And so I return to the work of Théo Varlet, this time for his second roman scientifique.
Review: The Xenobiotic Invasion, Théo Varlet, trans. Brian Stableford, 2011.
Published in 1930 as La Grande Panne, this is a charming science fiction novel that succeeds as a romance and a treatment of alien invasion and social upheaval. It also has some surprisingly modern resonances.
Our narrator is Gaston-Adolphe Delvart, a fairly successful painter. The book opens with him visiting his friends, Géo de Ricourts and his sister Luce. The subject turns to a rather rare topic in French romans scientifique – rocket powered space travel. Varlet was one of the few authors of French speculative fiction to use the idea before 1950.
It seems that it’s a potentially a big day for the advancement of aeronautics and rocketry. The American Moon Gold Company is launching, from Columbia, Missouri, a rocket ship to the moon. It’s part of a well-publicized attempt to bring back gold from Luna. The ship was developed by Professor Lescure and to be piloted by his famous daughter Aurora.
Alburtin, a medical doctor also visiting the de Ricourts, says he’s seen Aurora in the newsreels and found her “very pretty”. Delvart admits he does too. But what he tells us is that he is really fascinated with her. His disdain for famous film actresses is inverse to their popularity, but Aurora . . . And why he wouldn’t he be attracted to Aurora?
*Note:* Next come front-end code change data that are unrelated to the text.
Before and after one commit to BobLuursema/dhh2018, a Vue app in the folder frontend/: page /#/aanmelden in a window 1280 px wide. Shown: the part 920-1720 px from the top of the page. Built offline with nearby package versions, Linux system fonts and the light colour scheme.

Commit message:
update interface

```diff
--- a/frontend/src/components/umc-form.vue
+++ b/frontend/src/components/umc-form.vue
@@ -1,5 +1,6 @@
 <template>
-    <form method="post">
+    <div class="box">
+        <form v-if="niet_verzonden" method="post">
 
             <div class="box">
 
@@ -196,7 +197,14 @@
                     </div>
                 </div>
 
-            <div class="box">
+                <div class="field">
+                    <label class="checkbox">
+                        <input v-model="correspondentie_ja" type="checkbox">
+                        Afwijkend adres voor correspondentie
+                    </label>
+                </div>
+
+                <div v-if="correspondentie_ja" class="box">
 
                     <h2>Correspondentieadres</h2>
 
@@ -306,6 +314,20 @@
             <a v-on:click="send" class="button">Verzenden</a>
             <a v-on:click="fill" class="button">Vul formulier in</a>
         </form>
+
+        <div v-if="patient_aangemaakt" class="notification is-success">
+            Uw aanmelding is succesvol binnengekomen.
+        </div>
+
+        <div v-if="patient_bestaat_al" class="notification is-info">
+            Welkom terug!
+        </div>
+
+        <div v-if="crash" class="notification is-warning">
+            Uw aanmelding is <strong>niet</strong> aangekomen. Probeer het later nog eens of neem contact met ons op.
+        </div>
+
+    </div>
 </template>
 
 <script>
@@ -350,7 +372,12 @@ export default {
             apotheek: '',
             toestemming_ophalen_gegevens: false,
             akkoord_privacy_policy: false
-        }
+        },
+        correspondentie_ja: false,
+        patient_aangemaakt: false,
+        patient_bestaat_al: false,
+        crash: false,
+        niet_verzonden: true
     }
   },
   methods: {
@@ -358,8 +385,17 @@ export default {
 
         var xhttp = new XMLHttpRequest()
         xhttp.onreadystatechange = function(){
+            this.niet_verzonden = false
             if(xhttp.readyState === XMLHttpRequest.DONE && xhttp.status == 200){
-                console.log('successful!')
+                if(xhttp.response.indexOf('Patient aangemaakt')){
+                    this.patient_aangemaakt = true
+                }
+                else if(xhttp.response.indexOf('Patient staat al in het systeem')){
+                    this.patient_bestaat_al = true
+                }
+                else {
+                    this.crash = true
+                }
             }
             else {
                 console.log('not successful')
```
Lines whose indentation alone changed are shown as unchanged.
She’s beautiful, has several doctorates in math and science, and is a skilled pilot and, now, a rocket test pilot.
Luce asks why anyone would find a bespectacled American scientist attractive. Luce herself is quite attractive and knows it and flirts with Delvart. But, despite her beauty, Delvart knows there’s an “undeniable moral incompatibility” between the two of them. Besides, Luce has made no secret of her plans (to the horror of her mother) to marry a rich American when she can find one.
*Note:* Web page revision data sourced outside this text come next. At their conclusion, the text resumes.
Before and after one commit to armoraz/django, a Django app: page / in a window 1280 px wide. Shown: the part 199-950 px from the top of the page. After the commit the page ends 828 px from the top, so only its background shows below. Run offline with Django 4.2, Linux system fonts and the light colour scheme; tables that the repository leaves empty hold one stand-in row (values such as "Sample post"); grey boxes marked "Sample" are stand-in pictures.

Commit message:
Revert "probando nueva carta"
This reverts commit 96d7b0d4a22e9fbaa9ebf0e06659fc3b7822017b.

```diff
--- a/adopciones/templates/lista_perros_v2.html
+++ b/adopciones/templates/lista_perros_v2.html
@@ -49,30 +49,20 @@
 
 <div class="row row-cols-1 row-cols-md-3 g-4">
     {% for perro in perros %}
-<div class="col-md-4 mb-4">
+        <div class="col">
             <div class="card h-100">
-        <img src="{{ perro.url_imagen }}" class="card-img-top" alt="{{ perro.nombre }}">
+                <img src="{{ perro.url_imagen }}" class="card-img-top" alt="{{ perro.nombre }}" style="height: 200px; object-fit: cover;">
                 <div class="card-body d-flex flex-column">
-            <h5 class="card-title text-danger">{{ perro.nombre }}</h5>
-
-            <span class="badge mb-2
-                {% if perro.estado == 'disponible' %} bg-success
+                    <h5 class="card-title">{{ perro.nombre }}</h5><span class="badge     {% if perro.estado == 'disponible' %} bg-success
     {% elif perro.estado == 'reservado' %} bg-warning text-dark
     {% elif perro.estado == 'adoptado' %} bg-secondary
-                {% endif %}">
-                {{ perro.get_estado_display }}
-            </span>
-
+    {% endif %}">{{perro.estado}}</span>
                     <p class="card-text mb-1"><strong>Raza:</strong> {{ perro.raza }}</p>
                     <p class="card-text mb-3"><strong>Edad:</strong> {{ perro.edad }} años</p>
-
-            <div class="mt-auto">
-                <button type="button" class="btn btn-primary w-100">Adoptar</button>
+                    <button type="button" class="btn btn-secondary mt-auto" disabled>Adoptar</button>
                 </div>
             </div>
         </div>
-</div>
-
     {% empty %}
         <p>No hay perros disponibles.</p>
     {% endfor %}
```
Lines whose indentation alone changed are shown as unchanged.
Wanting a break from the de Ricourts, Delvart accepts a ride back to Cassis with Dr. Alburtin. And, along the way, the woman of Delvart’s dreams falls from the sky.
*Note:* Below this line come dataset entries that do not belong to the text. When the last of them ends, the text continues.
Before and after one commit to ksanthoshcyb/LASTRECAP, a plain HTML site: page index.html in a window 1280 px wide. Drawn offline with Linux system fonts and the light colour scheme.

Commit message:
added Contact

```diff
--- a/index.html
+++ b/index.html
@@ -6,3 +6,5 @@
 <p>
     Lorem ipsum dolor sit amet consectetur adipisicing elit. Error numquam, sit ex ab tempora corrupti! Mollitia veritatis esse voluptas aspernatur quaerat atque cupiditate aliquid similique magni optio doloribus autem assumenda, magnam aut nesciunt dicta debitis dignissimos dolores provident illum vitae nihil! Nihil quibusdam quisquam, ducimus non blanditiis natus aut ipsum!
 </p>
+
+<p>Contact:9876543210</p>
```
The men pull the unconscious Aurora from her rocketship after a controlled landing, and they also grab a bag of meteorites collected in Earth orbit.Continue reading